Iran has told the United Nations nuclear watchdog it plans to enrich uranium to up to 20 percent purity, a level it achieved before its 2015 accord, at its Fordow site buried inside a mountain, the agency said.
The move is the latest of several recent announcements by Iran to the International Atomic Energy Agency that it plans to further breach the deal, which it started violating in 2019 in retaliation for Washington’s withdrawal from the agreement and the reimposition of United States sanctions against Tehran.
This step was one of many mentioned in a law passed by Iran’s parliament last month in response to the killing of the country’s top nuclear scientist, which Tehran has blamed on Israel.
Such moves by Iran could complicate efforts by US President-elect Joe Biden to rejoin the deal.
“Iran has informed the Agency that in order to comply with a legal act recently passed by the country’s parliament, the Atomic Energy Organization of Iran intends to produce low-enriched uranium up to 20 percent at the Fordow Fuel Enrichment Plant,” the IAEA said in a statement.
An IAEA report to member states earlier on Friday used similar wording in describing a letter by Iran to the IAEA dated December 31.
“Iran’s letter to the Agency ... did not say when this enrichment activity would take place,” the IAEA statement said.
Fordow was built inside a mountain, apparently to protect it from aerial bombardment, and the 2015 deal does not allow enrichment there.
Iran is already enriching at Fordow with first-generation IR-1 centrifuges.
Iran has breached the deal’s 3.67 percent limit on the purity to which it can enrich uranium, but it has only gone up to 4.5 percent so far, well short of the 20 percent it achieved before the deal and the 90 percent that is weapons-grade.
The deal’s main aim was to extend the time Iran would need to produce enough material for a nuclear bomb.
It also lifted international sanctions against Tehran.

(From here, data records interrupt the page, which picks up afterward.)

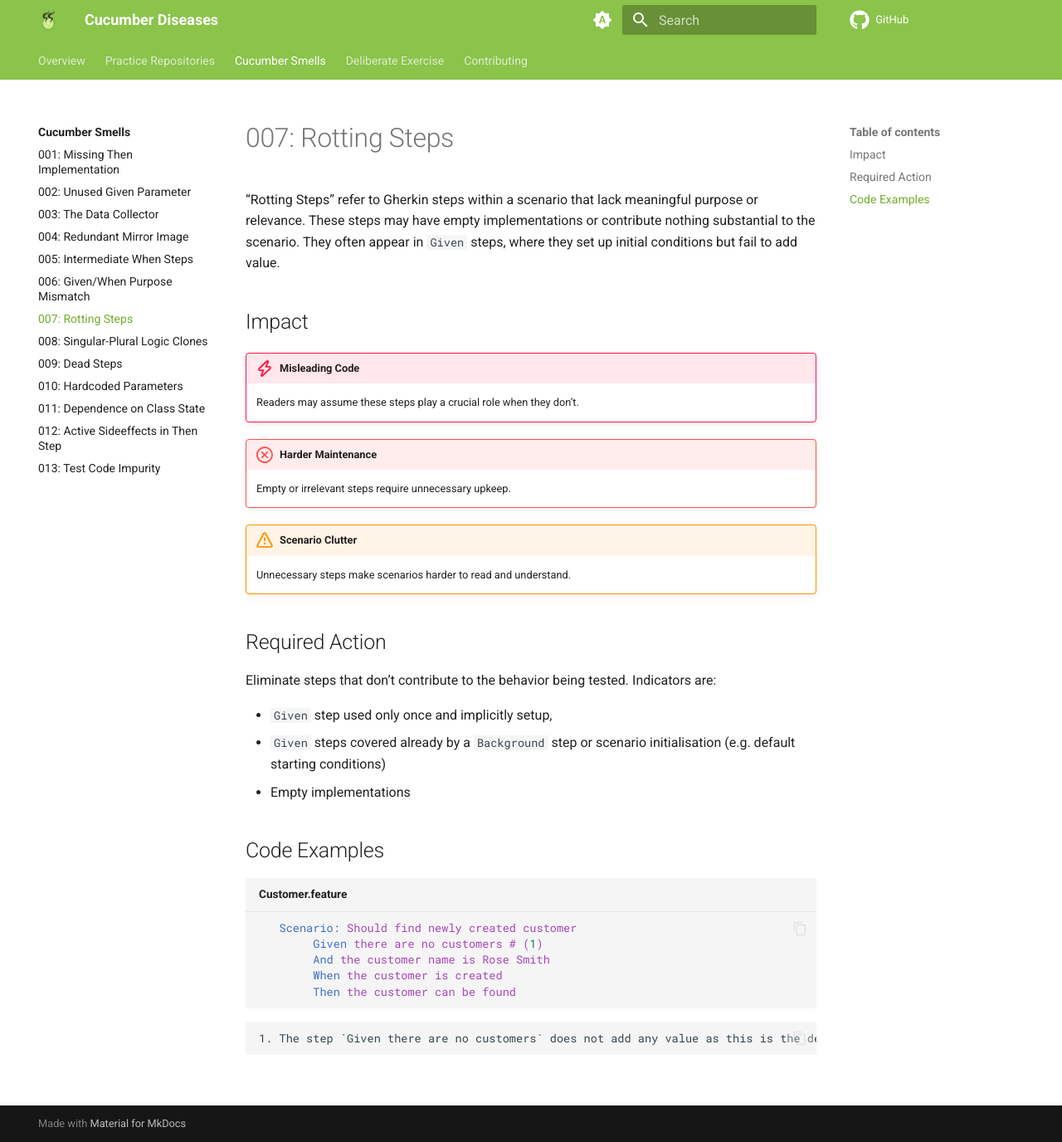
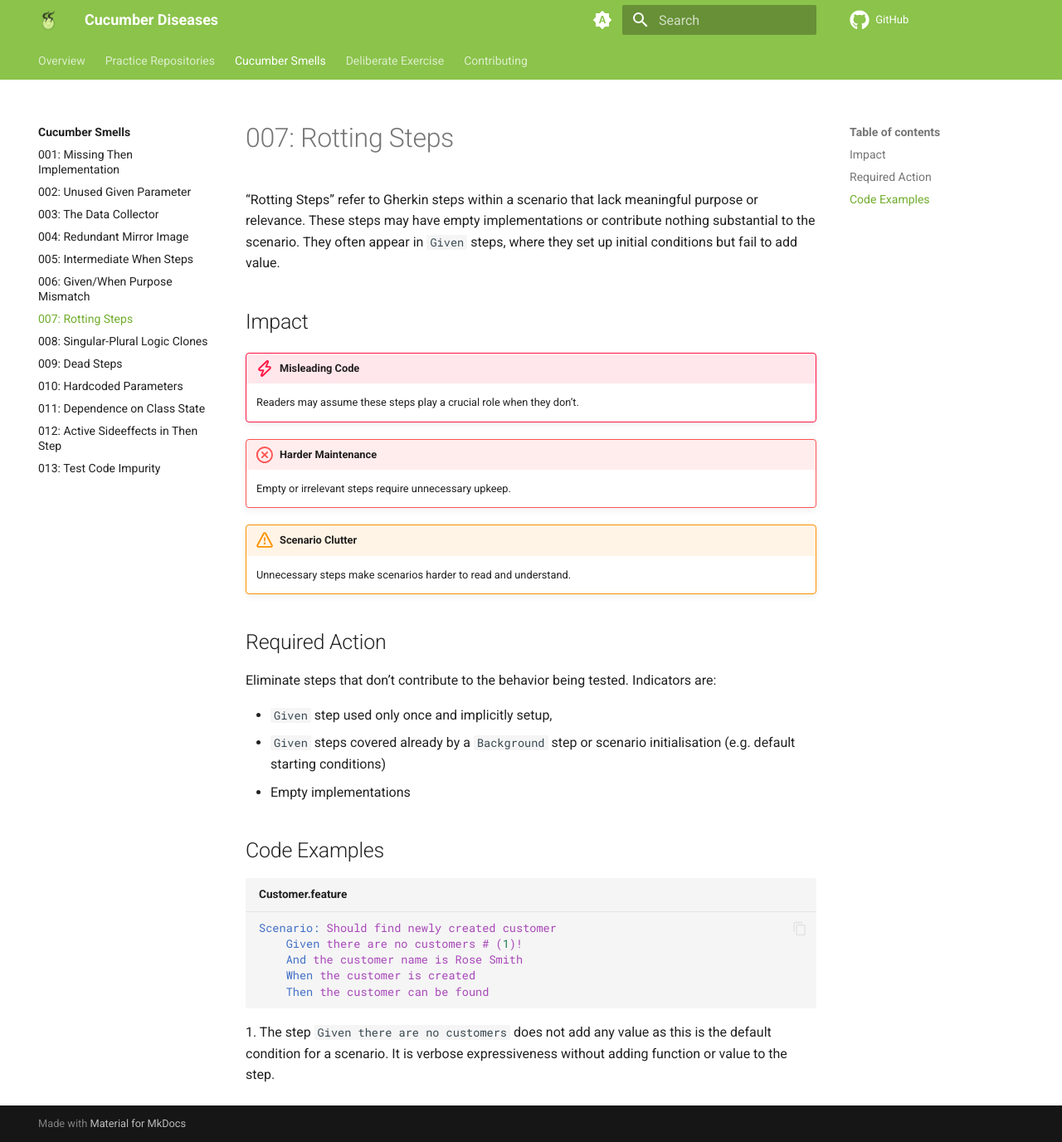
Before and after one commit to Cucumber-Diseases/cucumber-diseases.github.io, an MkDocs documentation site: the page built from docs/smells/007-rotting-steps.md, in a window 1280 px wide and 1376 px high. Shown: the whole window at 83% size. Built offline with MkDocs 1.6.1 and Material for MkDocs 9.7.7, drawn with Linux system fonts in a browser that asks for light colours.

Commit message:
format gherkin and footnote

````diff
--- a/docs/smells/007-rotting-steps.md
+++ b/docs/smells/007-rotting-steps.md
@@ -26,11 +26,10 @@
 ## Code Examples
 
 ```gherkin title="Customer.feature"
-   Scenario: Should find newly created customer
-        Given there are no customers # (1)
-        And the customer name is Rose Smith
-        When the customer is created
-        Then the customer can be found
+Scenario: Should find newly created customer
+    Given there are no customers # (1)!
+    And the customer name is Rose Smith
+    When the customer is created
+    Then the customer can be found
 ```
-
-    1. The step `Given there are no customers` does not add any value as this is the default condition for a scenario. It is verbose expressiveness without adding function or value to the step.
+1. The step `Given there are no customers` does not add any value as this is the default condition for a scenario. It is verbose expressiveness without adding function or value to the step.
````
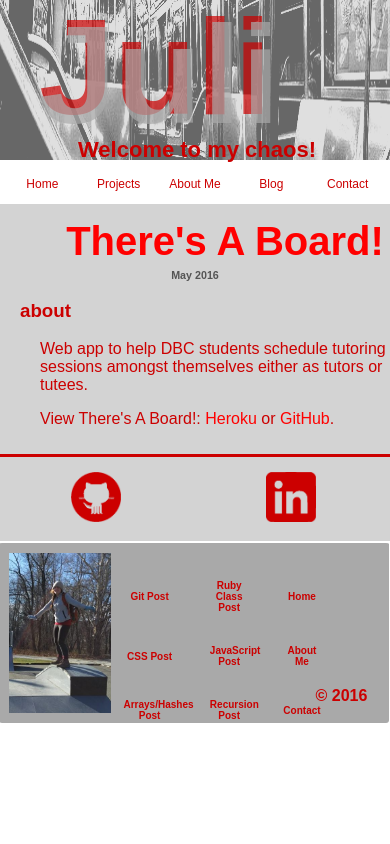
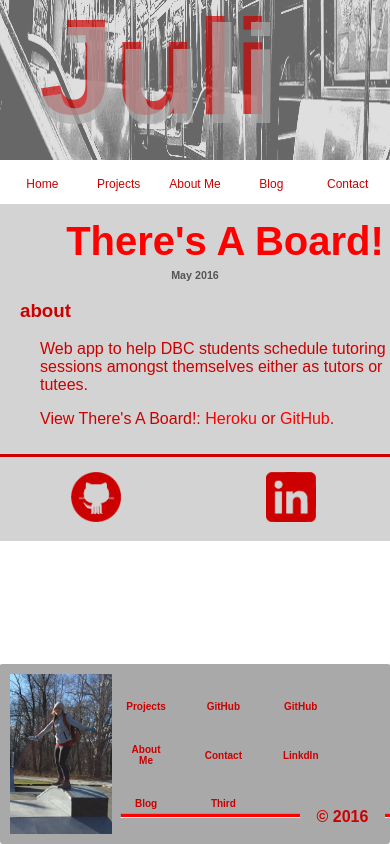
Before and after one commit to juli212/juli212.github.io, a PHP site: page /projects/theresaboard.html in a window 390 px wide. Run offline with PHP 8.4, Linux system fonts and the light colour scheme.

Commit message:
push footer down and fix responsive aside position

```diff
--- a/blog/achilles.html
+++ b/blog/achilles.html
@@ -19,7 +19,7 @@
 		</div>
 	<h1>Juli</h1>
 	<h1 id="j2">Juli</h1>
-	<h5>My Bloggings</h5>
+	<!-- <h5>My Bloggings</h5> -->
 	</header>
 
 	<nav>
@@ -44,6 +44,7 @@
 			<li><a href="../contact.html" >Contact</a></li>
 		</ul>
 	</nav>
+	<div class="main">
 	<section>
 		<h2>Achilles</h2>
 		<p>At the end of January, I tore my achilles playing soccer. I have decided to document my return to soccer and being fully functional again. Here it is:</p>
@@ -126,6 +127,7 @@
 			<a href="#" title="Linkedin"><img src="../imgs/linkedin3red.png" /></a>
 		</div>
 	</aside>
+	</div>
 	<footer>
 		<a href="index.html"><img src="../imgs/me2.png" /></a>
 		<table>
--- a/blog/index.html
+++ b/blog/index.html
@@ -5,6 +5,7 @@
 	<script src="../scripts/default.js"></script>
 	<title>Blog | Home</title>
 	<meta charset="UTF-8">
+	<meta name="viewport" content="width=device-width, initial-scale=1">
 	<link rel="icon" href="../imgs/titlepic.png" />
 	<link rel="stylesheet" type="text/css" href="../stylesheets/default.css">
 	<link rel="stylesheet" type="text/css" href="../stylesheets/blog.css">
@@ -17,7 +18,7 @@
 		</div>
 	<h1>Juli</h1>
 	<h1 id="j2">Juli</h1>
-	<h5>My Bloggings</h5>
+	<!-- <h5>My Bloggings</h5> -->
 	</header>
 
 	<nav>
@@ -42,6 +43,7 @@
 			<li><a href="../contact.html" >Contact</a></li>
 		</ul>
 	</nav>
+	<div class="main">
 	<section>
 		<h2>My Posts</h2>
 		<ul>
@@ -58,6 +60,7 @@
 			<a href="#" title="Linkedin"><img src="../imgs/linkedin3red.png" /></a>
 		</div>
 	</aside>
+	</div>
 	<footer>
 		<a href="index.html"><img src="../imgs/me2.png" /></a>
 		<table>
--- a/blog/travels.html
+++ b/blog/travels.html
@@ -19,7 +19,7 @@
 		</div>
 	<h1>Juli</h1>
 	<h1 id="j2">Juli</h1>
-	<h5>My Bloggings</h5>
+	<!-- <h5>My Bloggings</h5> -->
 	</header>
 
 	<nav>
@@ -44,7 +44,7 @@
 			<li><a href="../contact.html" >Contact</a></li>
 		</ul>
 	</nav>
-
+<div class="main">
 	<section>
 		<h2>Travel</h2>
 		<p>I love to travel. Let's go someplace!</p>
@@ -65,6 +65,7 @@
 			<a href="#" title="Linkedin"><img src="../imgs/linkedin3red.png" /></a>
 		</div>
 	</aside>
+	</div>
 	<footer>
 		<a href="index.html"><img src="../imgs/me2.png" /></a>
 		<table>
--- a/contact.html
+++ b/contact.html
@@ -18,7 +18,7 @@
 		</div>
 	<h1>Juli</h1>
 	<h1 id="j2">Juli</h1>
-	<h5>welcome to my chaos</h5>
+	<!-- <h5>welcome to my chaos</h5> -->
 	</header>
 
 	<nav>
@@ -41,6 +41,7 @@
 			<li><a href="contact.html" >Contact</a></li>
 		</ul>
 	</nav>
+	<div class="main">
 		<section>
 			<h2>Contact Me!</h2>
 			<form id="contact" action="" method="post">
@@ -50,7 +51,6 @@
 				<button name="submit!" type="submit" id="contact-submit" data-submit="...Sending">Submit</button>
 			</form>
 		</section>
-
 	<aside>
 		<div>
 			<a href="https://github.com/juli212" title="GitHub"><img src="imgs/github6red.png" /></a>
@@ -59,6 +59,7 @@
 			<a href="#" title="Linkedin"><img src="imgs/linkedin3red.png" /></a>
 		</div>
 	</aside>
+	</div>
 	<footer>
 		<a href="index.html"><img src="imgs/me2.png" /></a>
 		<table>
--- a/projects/index.html
+++ b/projects/index.html
@@ -18,7 +18,7 @@
 		</div>
 	<h1>Juli</h1>
 	<h1 id="j2">Juli</h1>
-	<h5>My Projects</h5>
+	<!-- <h5>My Projects</h5> -->
 	</header>
 
 	<nav>
@@ -41,6 +41,7 @@
 			<li><a href="../contact.html" >Contact</a></li>
 		</ul>
 	</nav>
+	<div class="main">
 	<section>
 		<h2>My Projects!</h2>
 			<ul>
@@ -58,7 +59,7 @@
 			<a href="#" title="Linkedin"><img src="../imgs/linkedin3red.png" /></a>
 		</div>
 	</aside>
-
+	</div>
 	<footer>
 		<a href="index.html"><img src="../imgs/me2.png" /></a>
 		<!--  -->
--- a/projects/pubgamer.html
+++ b/projects/pubgamer.html
@@ -18,7 +18,7 @@
 		</div>
 	<h1>Juli</h1>
 	<h1 id="j2">Juli</h1>
-	<h5>Welcome to my chaos!</h5>
+	<!-- <h5>Welcome to my chaos!</h5> -->
 	</header>
 
 	<nav>
@@ -41,6 +41,7 @@
 			<li><a href="../contact.html" >Contact</a></li>
 		</ul>
 	</nav>
+	<div class="main">
 	<section>
 		<h2>PubGamer</h2>
 		<h6>March 2017</h6>
@@ -56,6 +57,7 @@
 			<a href="#" title="Linkedin"><img src="../imgs/linkedin3red.png" /></a>
 		</div>
 	</aside>
+	</div>
 	<footer>
 		<a href="../index.html"><img src="../imgs/me2.png" /></a>
 		<table>
--- a/projects/theresaboard.html
+++ b/projects/theresaboard.html
@@ -16,7 +16,7 @@
 		</div>
 	<h1>Juli</h1>
 	<h1 id="j2">Juli</h1>
-	<h5>Welcome to my chaos!</h5>
+	<!-- <h5>Welcome to my chaos!</h5> -->
 	</header>
 
 	<nav>
@@ -39,6 +39,7 @@
 			<li><a href="../contact.html" >Contact</a></li>
 		</ul>
 	</nav>
+	<div class="main">
 	<section>
 		<h2>There's A Board!</h2>
 		<h6>May 2016</h6>
@@ -55,31 +56,27 @@
 			<a href="#" title="Linkedin"><img src="../imgs/linkedin3red.png" /></a>
 		</div>
 	</aside>
-
+	</div>
 	<footer>
 		<a href="../index.html"><img src="../imgs/me2.png" /></a>
-			<table>
+		<table>
 			<tr>
-				<td><a href="git.html" >Git Post</a></td>
-				<td><a href="ruby-classes.html" >Ruby Class Post</a></td>
-				<td><a href="../index.html" >Home</a></td>
+				<td><a href="index.html" >Projects</a></td>
+				<td><a href="https://github.com/juli212">GitHub</a></td>
+				<td><a href="https://github.com/juli212">GitHub</a></td>
 			</tr>
 			<tr>
-				<td><a href="css-concepts.html" >CSS Post</a></td>
-				<td><a href="javascript.html" >JavaScript Post</a></td>
-				<td><a href="../aboutme.html" >About Me</a></td>
+				<td><a href="../about.html" >About Me</a></td>
+				<td><a href="../contact.html" >Contact</a></td>
+				<td><a href="#">LinkdIn</a></td>
 			</tr>
 			<tr>
-				<td><a href="arrays-hashes.html" >Arrays/Hashes Post</a></td>
-				<td><a href="tech.html" >Recursion Post</a></td>
-				<td><a href="../contact.html" >Contact</a></td>
-			</tr>
-			<tr>
-				<td><a href="enumerable-methods.html" >Enumerables Post</a></td>
-				<td></td>
+				<td><a href="../blog/index.html" >Blog</a></td>
+				<td><a href="#">Third</a></td>
 				<td></td>
 			</tr>
 		</table>
+		<hr>
 		<p>&copy; 2016</p>
 	</footer>
   </body>
--- a/stylesheets/default.css
+++ b/stylesheets/default.css
@@ -12,14 +12,20 @@ body
 	footer
 
  */
+html {
+	height: 100%;
+	margin: 0 auto;
+}
+
 body {
 	position: relative;
 	width: 100%;
 	max-width: 1200px;
 	min-width: 300px;
-	height: 100%;
-	margin: 0px auto;
+	min-height: 100%;
+	margin: auto;
 	padding: 0;
+	display: block;
 	font-family: sans-serif;
 	background-color: white;
 }
@@ -202,8 +208,16 @@ nav ul ul li a {
 	}
 }
 
+.main {
+	position: relative;
+	margin-bottom: 180px;
+	display: inline-block;
+	width: 100%;
+}
+
 section {
 	width: 100%;
+	min-height: 208px;
 	padding: 10px 0px;
 	margin: 0px;
 	background-color: #D3D3D3;
@@ -223,6 +237,8 @@ section p {
 }
 
 aside {
+	position: relative;
+	bottom: 0;
 	width: 100%;
 	min-width: 100px;
 	padding: 0px;
@@ -272,22 +288,24 @@ footer {
 	border-top: 2px solid white;
 	width: 100%;
 	height: 180px;
-	margin: 0px 0px 2px -1px;
+	margin: 0px;
 	background-color: #A9A9A9;
 	clear: both;
-	position: relative;
+	position: absolute;
+	bottom: 0;
 	border-radius: 3px;
 	overflow-x: hidden;
 }
 
 footer img {
+	height: 160px;
 	position: relative;
-	height: 160px;
 	width: auto;
+	display: inline-block;
+	top: 10px;
 	left: 10px;
-	top: 10px;
-	display: inline-block;
 }
+
 footer table {
 	position: relative;
 	width: 60%;
@@ -339,5 +357,7 @@ hr {
 	height: 3px;
 	width: 100%;
 	left: 120px;
+	right: 3px;
 	margin-top: -15px;
+	/*margin-right: 5px;*/
 }
```
Also changed, not shown: about.html (+8 -7 lines), index.html (+8 -7 lines), projects/littlefoot.html (+13 -16 lines).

US intelligence agencies and the IAEA believe Iran had a secret, coordinated nuclear weapons program that it halted in 2003. But Iran denies ever having had any such program.